4 years ago

How does one bear old age? Not very well. It eventually kills you.

Tooele Davemember
4 years ago

Did you grow up in Clearfield, PA?

Tooele Davemember
4 years ago

I knew a kid named Shane Tourtellotte way back in the early 1970’s. They lived on the same street as our family. Don’t hear that last name too often.

Tooele Davemember
4 years ago

The family had lots of boys, but no girls if I’m remembering correctly.

Marc Schneider
4 years ago

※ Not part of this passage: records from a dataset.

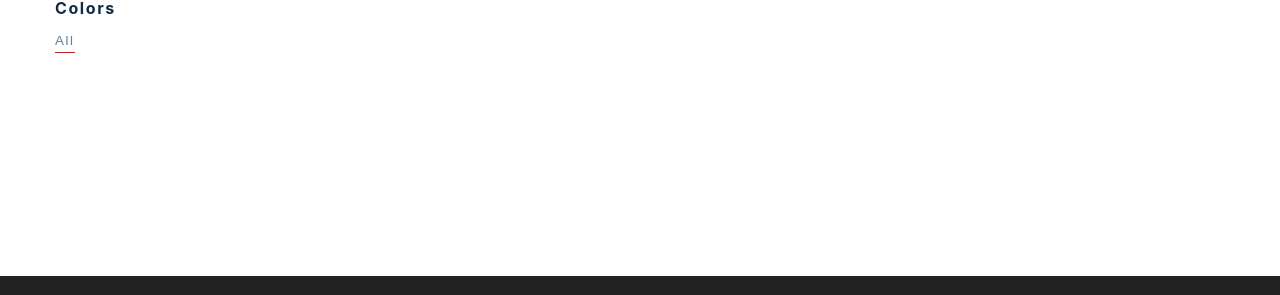
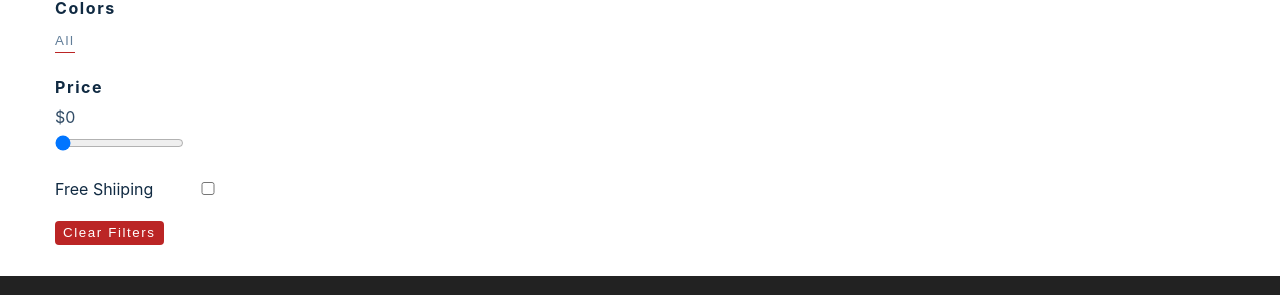
Before and after one commit to A-SH-V2021/store01-092021, a React (Create React App) app: page /Products in a window 1280 px wide. Shown: the part 508-803 px from the top of the page. Built offline with nearby package versions, Linux system fonts and the light colour scheme; no server answers.

Commit message:
complete filters ui & reducer

```diff
--- a/src/components/Filters.js
+++ b/src/components/Filters.js
@@ -14,7 +14,7 @@ const Filters = () => {
       min_price,
       max_price,
       price,
-      shippng,
+      shipping,
     },
     updateFilter,
     clearFilter,
@@ -62,7 +62,7 @@ const Filters = () => {
           {/* company section */}
           <div className="form-control">
             <h5>company </h5>
-            <select name="company" onChange={updateFilter} className="company">
+            <select name="company" value={company} onChange={updateFilter} className="company">
               {companies.map((com, idx) => {
                 return (
                   <option key={idx} value={com}>
@@ -81,6 +81,7 @@ const Filters = () => {
                 if (c === "all") {
                   return (
                     <button
+                      key={idx}
                       className={color === c ? "all-btn active" : "all-btn"}
                       name="color"
                       value={c}
@@ -106,7 +107,37 @@ const Filters = () => {
             </div>
           </div>
           {/* end colors */}
+          {/* price input */}
+          <div className="form-control">
+            <h5>price</h5>
+            <p className="price">${price / 100}</p>
+            <input
+              type="range"
+              name="price"
+              id="price"
+              min={min_price}
+              max={max_price}
+              value={price}
+              onChange={updateFilter}
+            />
+          </div>
+          {/* end price input */}
+          {/* shipping */}
+          <div className="form-control shipping">
+            <label htmlFor="shipping">free shiiping</label>
+            <input
+              type="checkbox"
+              name="shipping"
+              id="shipping"
+              checked={shipping}
+              onChange={updateFilter}
+            />
+          </div>
+          {/* end shipping */}
         </form>
+        <button className="clear-btn" onClick={clearFilter}>
+          clear filters
+        </button>
       </div>
     </Wrapper>
   );
--- a/src/context/filter_context.js
+++ b/src/context/filter_context.js
@@ -25,7 +25,7 @@ const initialState = {
     min_price: 0,
     max_price: 0,
     price: 0,
-    shippng: false,
+    shipping: false,
   },
 };
 
@@ -40,9 +40,9 @@ export const FilterProvider = ({ children }) => {
   }, [products]);
 
   useEffect(() => {
-    dispatch({type:FILTER_PRODUCTS})
+    dispatch({ type: FILTER_PRODUCTS });
     dispatch({ type: SORT_PRODUCTS });
-  }, [products, state.sort,state.filters]);
+  }, [products, state.sort, state.filters]);
 
   const listView = () => {
     dispatch({ type: SET_LISTVIEW });
@@ -56,14 +56,24 @@ export const FilterProvider = ({ children }) => {
   };
 
   const updateFilter = (e) => {
-    let name=e.target.name
-    let value=e.target.value
-    console.log(name,value);
-   dispatch({type:UPDATE_FILTERS,payload:{name,value}})
-  }
+    let name = e.target.name;
+    let value = e.target.value;
+    if (name === "company") {
+      console.log(e.target.innerHTML);
+      value = e.target.value;
+    }
+    if (name === "price") {
+      value = Number(value);
+    }
+    if (name === "shipping") {
+      value = e.target.checked;
+    }
+    console.log(name, value);
+    dispatch({ type: UPDATE_FILTERS, payload: { name, value } });
+  };
   const clearFilter = () => {
-
-  }
+    dispatch({ type: CLEAR_FILTERS });
+  };
 
   return (
     <FilterContext.Provider
--- a/src/reducers/filter_reducer.js
+++ b/src/reducers/filter_reducer.js
@@ -62,12 +62,28 @@ const filter_reducer = (state, action) => {
   }
   if (action.type === UPDATE_FILTERS) {
     let { name, value } = action.payload;
+
     return { ...state, filters: { ...state.filters, [name]: value } };
   }
 
-  if (action.type===FILTER_PRODUCTS) {
+  if (action.type === FILTER_PRODUCTS) {
     console.log(`filtering`);
-    return {...state}
+    return { ...state };
+  }
+
+  if (action.type === CLEAR_FILTERS) {
+    return {
+      ...state,
+      filters: {
+        ...state.filters,
+        text: "",
+        category: "all",
+        company: "all",
+        color: "all",
+        price: state.filters.max_price,
+        shipping: false,
+      },
+    };
   }
 
   throw new Error(`No Matching "${action.type}" - action type`);
```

Great article, Shane. Thanks. I’m in my 60s now and it brings me up short to see players I grew up watching dying or being ravaged like Seaver. But, as they say, no one gets out of life alive.